Studies show that conditioning your brain to control your appetite is not enough. It was found that our bones are responsible for our appetites and metabolism as well. Researchers at the Montreal Clinical Research Institute (IRCM) in Canada found that bones produce a hormone that increases insulin production and decreases blood glucose levels.
Osteoblasts, responsible for forming our bones, produce a protein called osteocalcin. Upon activation, osteocalcin helps increase insulin levels which then reduces sugar in our blood. This hormone first builds up in the bone and is then released into the blood after a series of chemical reactions. Osteocalcins are inactive when first produced by osteoblasts. In order for osteocalcin to activate, an enzyme called furin acts like molecular scissors which “snips” off some molecules in osteocalcin.
Professor Mathieu Ferron from the IRCM states that if there is no presence of furin, the ostreocalcin remains inactive. Even if the inactive ostreocalcin is released into the blood, it won't affect the production of insulin and lead to higher levels of blood glucose. Surprisingly, getting rid of the “scissors” reduces one's appetite. The findings of the study have since been published in the Journal of Clinical Investigation.
While ostreocalcin has no direct effect on appetite, its function of creating larger insulin levels is related to metabolism. Appetite is a natural desire to satisfy food needs, while metabolism is the chemical process which helps the body absorb nutrients and energy from food. Since Type 2 diabetes is concerned with glucose levels and low insulin levels, this study aims to help patients diagnosed with the problem in the future. According to Professor Ferron, changes in the concentration of osteocalcin in the blood of some individuals may help keep diabetes at bay.
Since there isn't sufficient evidence as to how we can trigger an activation of osteocalcins, alternative methods to increasing metabolism will help individuals diagnosed with diabetes, obesity, and other metabolic disorders.
Engaging in a healthy lifestyle proves beneficial. By eating healthy, organic food, you help your body function normally. Here are some tips on boosting your metabolism:
Eat healthy, organic food – Healthy nutrition is directly related to your overall health. Incorporate almonds, beans, berries, celery, coconut oil, green tea, peppers, and organic, fair-trade coffee into your diet, and reduce that unwanted blood sugar.
Normalize your eating habits – By eating the right number of fulfilling meals, you help your internal organs function properly.

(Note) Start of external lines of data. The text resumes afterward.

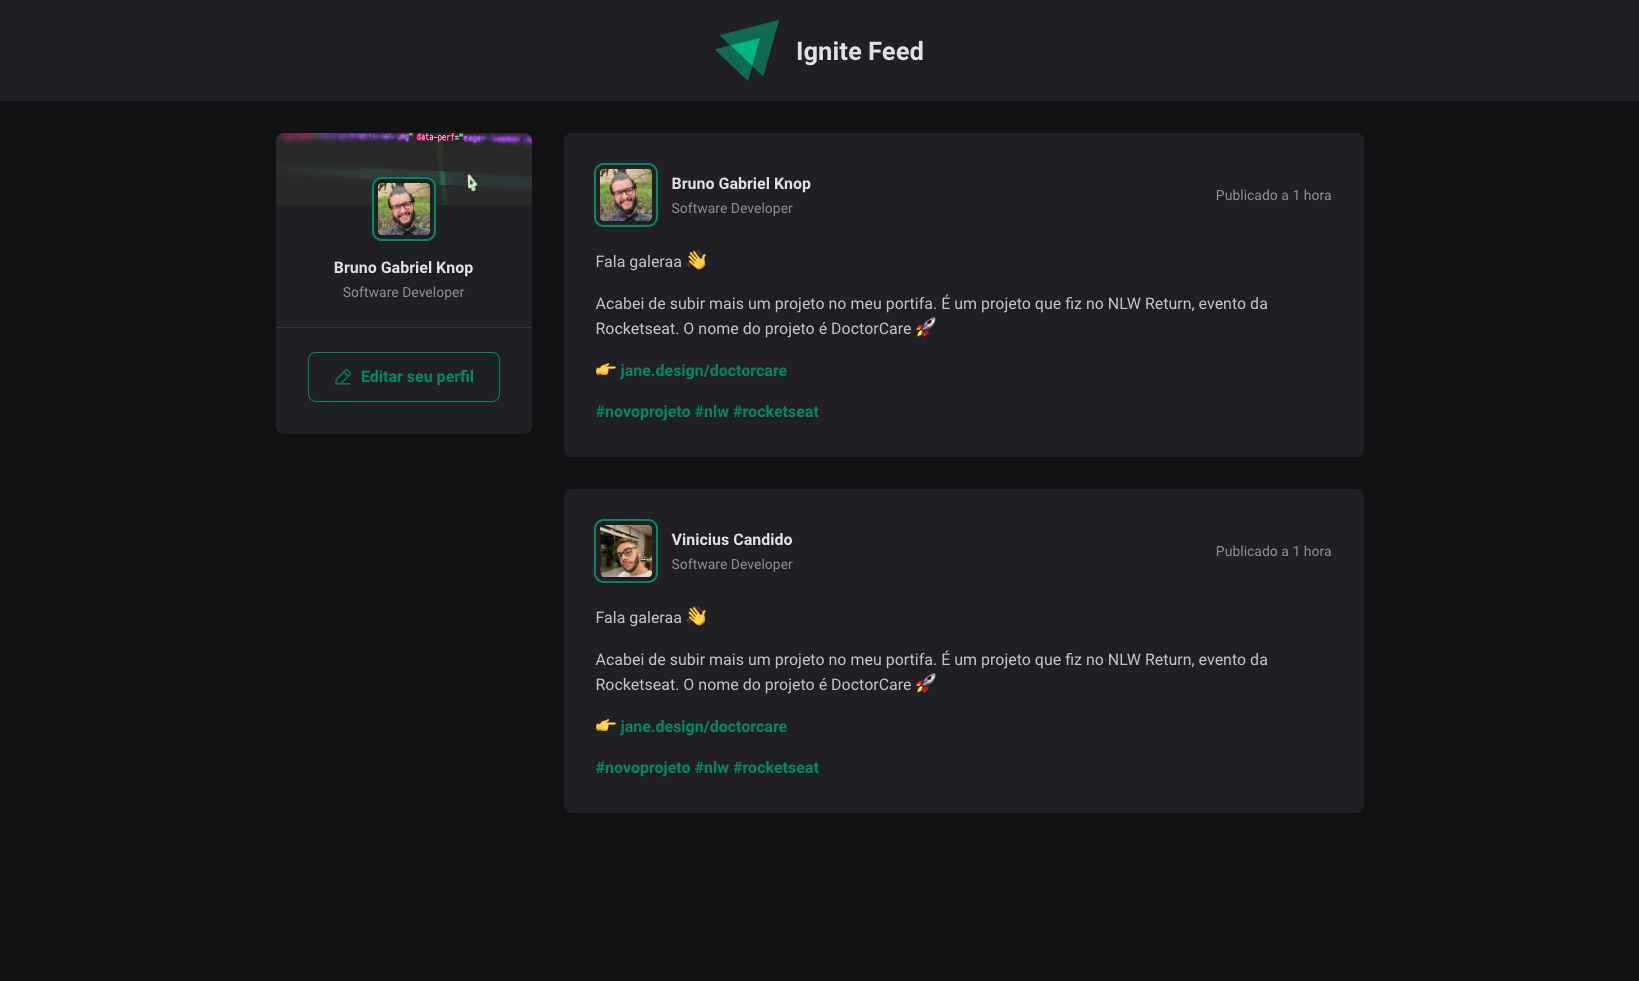
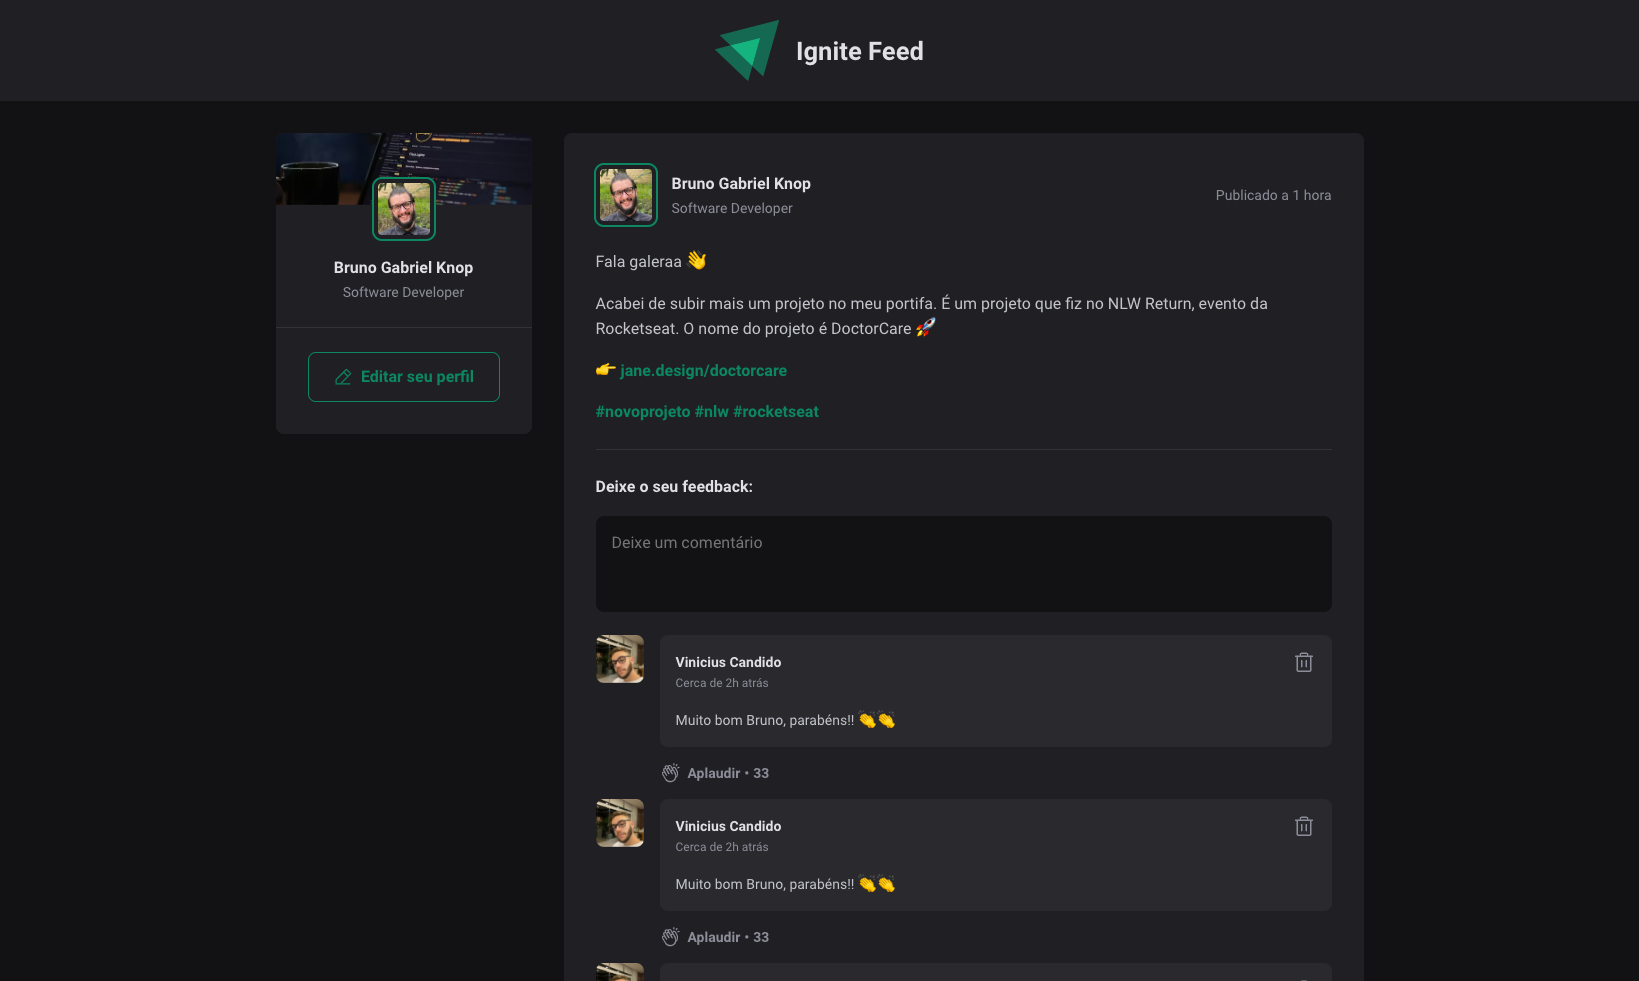
Finalização da parte visual estática

diff --git a/src/modules/Comment.module.css b/src/modules/Comment.module.css
@@ -1,0 +1,102 @@
+.comment {
+  width: 100%;
+  display: flex;
+  gap: 1rem;
+}
+
+.comment + .comment {
+  margin-top: 1rem;
+}
+
+.avatar {
+  width: 3rem;
+  height: 3rem;
+  border-radius: 8px;
+}
+
+.commentBox {
+  flex: 1;
+}
+
+.commentContent {
+  background: var(--gray-700);
+  border-radius: 8px;
+  padding: 1rem;
+}
+
+.commentContent header {
+  display: flex;
+  align-items: flex-start;
+  justify-content: space-between;
+}
+
+.author strong {
+  display: block;
+  font-size: 0.875rem;
+  font-weight: bold;
+  color: var(--gray-100);
+  line-height: 1.6;
+}
+
+.author time {
+  display: block;
+  font-size: 0.75rem;
+  color: var(--gray-400);
+  line-height: 1.6;
+}
+
+.commentContent header button {
+  background: transparent;
+  border: 0;
+  cursor: pointer;
+  color: var(--gray-400);
+  line-height: 0;
+  border-radius: 4px;
+
+  transition: color 0.1s;
+}
+
+.commentContent header button:hover {
+  color: var(--red-500);
+}
+
+.commentContent p {
+  margin-top: 1rem;
+  font-size: 0.875rem;
+  line-height: 1.6;
+  color: var(--gray-300);
+}
+
+.commentBox footer {
+  margin-top: 1rem;
+}
+
+.commentBox footer button {
+  background: transparent;
+  border: 0;
+  border-radius: 4px;
+  color: var(--gray-400);
+  cursor: pointer;
+  
+  font-size: 0.875rem;
+  font-weight: bold;
+
+  display: flex;
+  align-items: center;
+
+  transition: color 0.2s;
+}
+
+.commentBox footer button:hover {
+  color: var(--green-300);
+}
+
+.commentBox footer button svg {
+  margin-right: 0.5rem;
+}
+
+.commentBox footer button span::before {
+  content: '\2022';
+  padding: 0 0.25rem;
+}
+

diff --git a/src/modules/Post.module.css b/src/modules/Post.module.css
@@ -67,3 +67,66 @@
   border: 4px solid var(--gray-800);
   outline: 2px solid var(--green-500);
 }
+
+.commentForm {
+  width: 100%;
+  margin-top: 1.5rem;
+  padding-top: 1.5rem;
+  border-top: 1px solid var(--gray-600);
+  line-height: 1.6;
+}
+
+.commentForm > strong {
+  line-height: 1.6;
+  color: var(--gray-100);
+}
+
+.commentForm textarea {
+  width: 100%;
+  background: var(--gray-900);
+  border: 0;
+  resize: none;
+  height: 6rem;
+  padding: 1rem;
+  border-radius: 8px;
+  color: var(--gray-100);
+  line-height: 1.4;
+  margin-top: 1rem;
+
+  transition: border 0.2s;
+}
+
+.commentForm textarea:focus {
+  border: 1px solid var(--green-500);
+}
+
+.commentForm footer {
+  visibility: hidden;
+  max-height: 0;
+}
+
+.commentForm:focus-within footer {
+  visibility: visible;
+  max-height: none;
+}
+
+.commentForm button[type='submit'] {
+  padding: 1rem 1.5rem;
+  margin-top: 1rem;
+  border-radius: 8px;
+  border: 0;
+  background: var(--green-500);
+  color: var(--white);
+  font-weight: bold;
+  cursor: pointer;
+
+  transition: background 0.2s;
+}
+
+.commentForm button[type='submit']:hover {
+  background: var(--green-300);
+}
+
+.commentList {
+  margin-top: 1rem;
+}

diff --git a/src/modules/Comment.jsx b/src/modules/Comment.jsx
@@ -1,0 +1,30 @@
+import { Trash, HandsClapping } from '@phosphor-icons/react'
+import styles from './Comment.module.css';
+
+export function Comment () {
+  return (
+    <div className={styles.comment}>
+      <img className={styles.avatar} src="https://github.com/vinibcandido.png"/>
+      <div className={styles.commentBox}>
+        <div className={styles.commentContent}>
+          <header>
+            <div className={styles.author}>
+              <strong>Vinicius Candido</strong>
+              <time title='31 de Julho de 2023' dateTime='2023-07-31 08:00:00'>Cerca de 2h atrás</time>
+            </div>
+            <button>
+              <Trash size={24}/>
+            </button>
+          </header>
+          <p>Muito bom Bruno, parabéns!! 👏👏</p>
+        </div>
+        <footer>
+          <button>
+            <HandsClapping size={20}/>
+            Aplaudir <span>33</span>
+          </button>
+        </footer>
+      </div>
+    </div>
+  )
+}

diff --git a/src/modules/Sidebar.jsx b/src/modules/Sidebar.jsx
@@ -5,7 +5,7 @@ export function Sidebar(){
   return (
     <aside className={styles.sidebar}>
       
-      <img className={styles.cover} src="https://images.unsplash.com/photo-1558544956-15f3c317e06a?ixlib=rb-4.0.3&ixid=M3wxMjA3fDB8MHxwaG90by1wYWdlfHx8fGVufDB8fHx8fA%3D%3D&auto=format&fit=crop&w=550&q=50"/>
+      <img className={styles.cover} src="https://images.unsplash.com/photo-1607705703571-c5a8695f18f6?ixlib=rb-4.0.3&ixid=M3wxMjA3fDB8MHxwaG90by1wYWdlfHx8fGVufDB8fHx8fA%3D%3D&auto=format&fit=crop&w=550&q=50"/>
       
       <div className={styles.profile}>
         <img className={styles.avatar} src="https://github.com/brunoknop.png" />

diff --git a/src/modules/Post.jsx b/src/modules/Post.jsx
@@ -1,3 +1,4 @@
+import { Comment } from './Comment';
 import styles from './Post.module.css';
 
 export function Post(props){
@@ -23,7 +24,19 @@ export function Post(props){
            <a href="#">#rocketseat</a></p>
       </div>
 
-    </article>
+      <form className={styles.commentForm}>
+        <strong>Deixe o seu feedback:</strong>
+        <textarea placeHolder='Deixe um comentário'/>
+        <footer>
+          <button type='submit'>Comentar</button>
+        </footer>
+      </form>
 
+      <div className={styles.commentList}>
+        <Comment />
+        <Comment />
+        <Comment />
+      </div>
+    </article>
   )
 }

diff --git a/src/global.css b/src/global.css
@@ -11,6 +11,13 @@
 
   --green-300: #00b37e;
   --green-500: #00875F;
+
+  --red-500: #f75a68;
+}
+
+:focus {
+  outline: transparent;
+  box-shadow: 0 0 0 2px var(--green-500);
 }
 
 * {

diff --git a/README.md b/README.md
@@ -19,7 +19,7 @@ Este projeto é o front-end de um feed de comentários e é o objeto de estudo d
 ## 🚀 Tecnologias
 Esse projeto foi desenvolvido com as seguintes tecnologias:
 - React
-- Vite
+- [Vite](https://vitejs.dev)
 
 ## 🔖 Layout
 Você pode visualizar o layout do projeto através [DESSE LINK](https://www.figma.com/community/file/1113573231685349036). É necessário ter conta no [Figma](https://www.figma.com/) para acessá-lo.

It is suggested that a person should have five to six small meals everyday, instead of eating huge proportions three times a day. Eating light meals helps you digest faster, and therefore, boost your metabolism.
Take your natural supplements – Since not all the healthy nutrients can be eaten in one go, supplements help supply your body with the vitamins it needs.
Spend time under the sun – Exposing yourself to sunlight helps your body produce the vitamins it needs, and sets your body clock which is as important as food is when it comes to regulating your metabolism.
Follow your circadian rhythm – Another term for body clock, the circadian rhythm is the natural cycle of processes that happen in your body. Get up early, do your daily activities, and sleep at the right time. Following your circadian rhythm helps set your organs' daily functions.
Lower stress levels – Daily stress leads to lower health states. Visiting a tree-filled park, taking a nature vacation, or simply gardening can help increase contentment and happiness.
Engage in an active lifestyle – Regular city-dwellers spend more than eight hours sitting down, and that contributes to an unhealthy, sedentary lifestyle. Being inactive only hastens your chances of developing cardiovascular disorders and diabetes. By exercising daily, you not only improve your metabolism, but also reduce the risk of unwanted sicknesses.